William’s favorite song is “The Ninety and Nine,” that tells how God cares for His sheep—even a sheep who feels alone. That’s the book theme.
SS: What are you working on now?
The sequel to The Lady Fugitive. I have some interesting characters already and some of the people from the first book appear in this one. I’m only about 10,000 words into it so far.
SS: Tell us three things about yourself that would surprise your readers.
1. I have five children, all serving the Lord, some in ministry and one in heaven.
2. I’ve been a published writer since I was in my teens. Although I didn’t write every day, I made time to write. I am a retired journalist (The Pueblo Chieftain in Colorado). I still write for Christian publications and most recently began writing devotions for a teen devotional magazine.
3. I didn’t meet another free lance writer until I had been writing for many years.
SS: Favorite TV shows?

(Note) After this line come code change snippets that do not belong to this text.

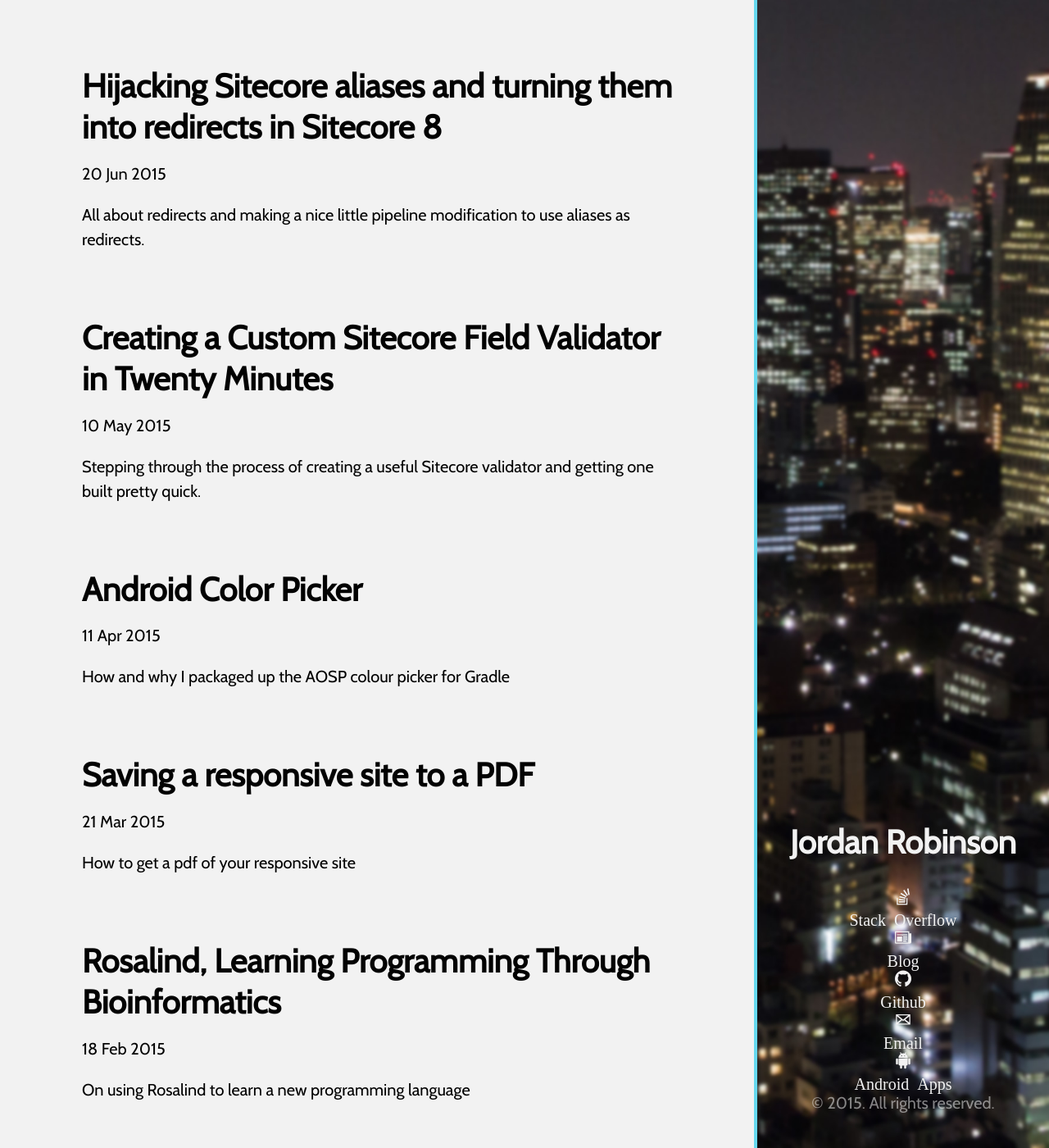
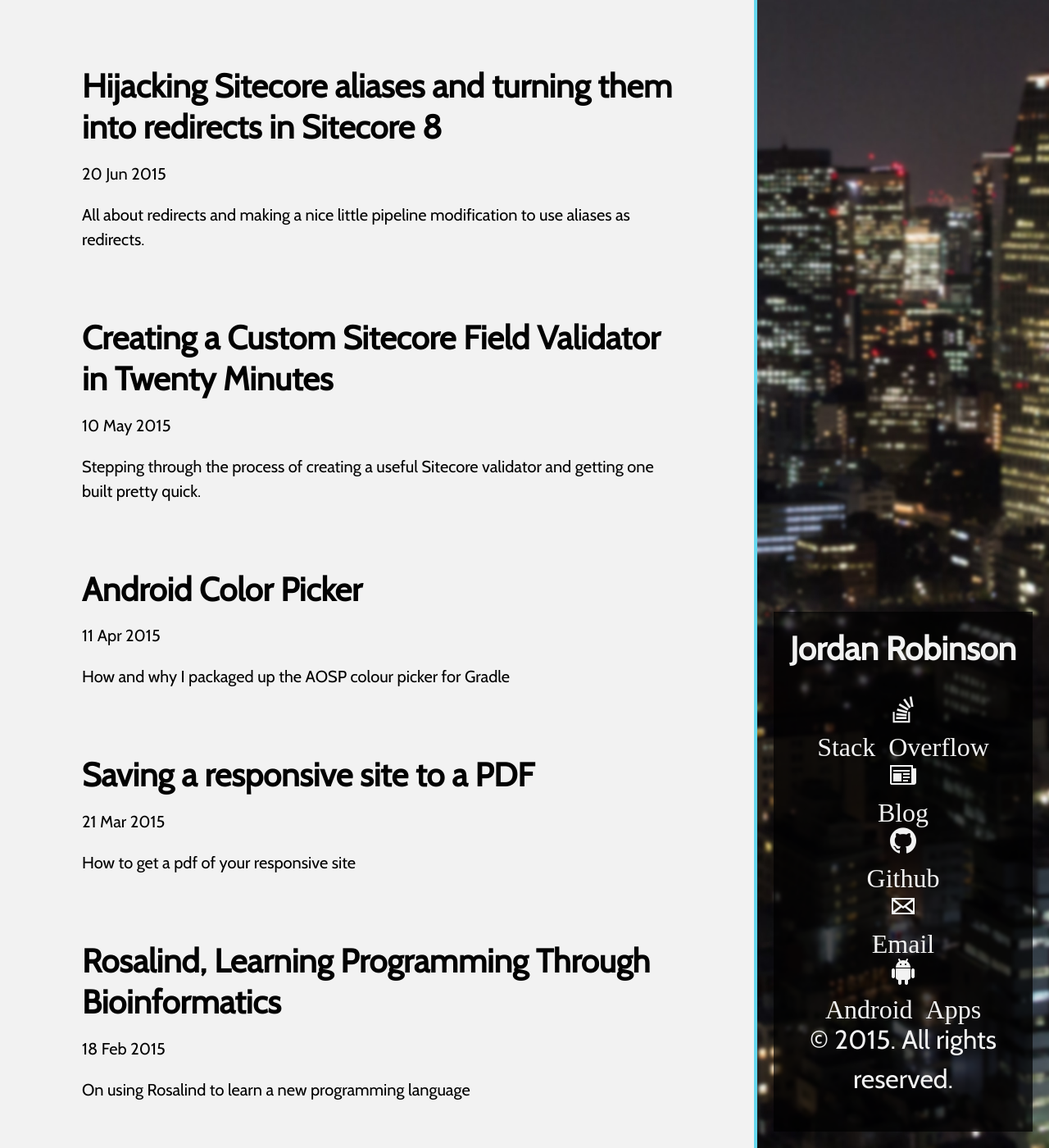
Before and after one commit to jordanrobinson/blog, a Jekyll site: the page built from index.html, in a window 1280 px wide and 1400 px high. Shown: the whole window at 82% size. Built offline with Jekyll 4.4.1, drawn with Linux system fonts in a browser that asks for light colours; Markdown is read by kramdown in place of the engine named in the settings; the list of posts is cut into pages by our own code.

Commit message:
More redesign style fixes

```diff
--- a/public/css/hyde.css
+++ b/public/css/hyde.css
@@ -109,6 +109,12 @@ a.sidebar-nav-item:focus {
     right:  1rem;
     bottom: 1rem;
     left:   1rem;
+
+    padding: 1rem;
+    text-align: center;
+    font-size: 24pt;
+    background: rgba(0, 0, 0, 0.7) none no-repeat scroll 0 0;
+    color: #F2F2F2;
   }
 }
 
--- a/public/css/poole.css
+++ b/public/css/poole.css
@@ -65,7 +65,7 @@ body {
 
 /* No `:visited` state is required by default (browsers will use `a`) */
 a {
-  color: #268bd2;
+  color: #333333;
   text-decoration: none;
 }
 a strong {
@@ -284,7 +284,7 @@ tbody tr:nth-child(odd) th {
  */
 
 .container {
-  max-width: 38rem;
+  max-width: 48rem;
   padding-left:  1rem;
   padding-right: 1rem;
   margin-left:  auto;
```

Old ones without bad language or sex scenes, and the type of people who pray before meals and attend church. The Lord told Ezekiel to “go throughout the city of Jerusalem and put a mark on the foreheads of those who grieve and lament over all the detestable things that are done in it.” Those with a mark were spared from God’s judgment. (Ezekiel 9:5—11).
SS: Anything special you eat or drink while you’re writing?
Because I suffer from dry mouth, sometimes I eat a Popsicle.
SS: How do you celebrate after completing a book?
With a sigh of relief, and enough joy to start another project.
SS: Where can readers find you on the Internet?
Amazon Ada Brownell author page: https://www.amazon.com/author/adabrownell
Read the first chapter of The Lady Fugitive here: http://ow.ly/CHtxB
SS: Anything else you’d like to share with us?
IN ADDITION TO The Lady Fugitive, I have these other books: Imagine the Future You, a youth Bible study; Joe the Dreamer: The Castle and the Catapult; Swallowed by Life: Mysteries of Death, Resurrection and the Eternal; and Confessions of a Pentecostal, out of print but released in 2012 for Kindle. All the books are available in paper or for Kindle. Imagine the Future You audiobook is available at www.Audible.com Free book with new Audible membership.
Thanks for inviting me to be your guest!
Ada is giving away an ebook copy of The Lady Fugitive. Leave a comment, along with your contact information for a chance to win.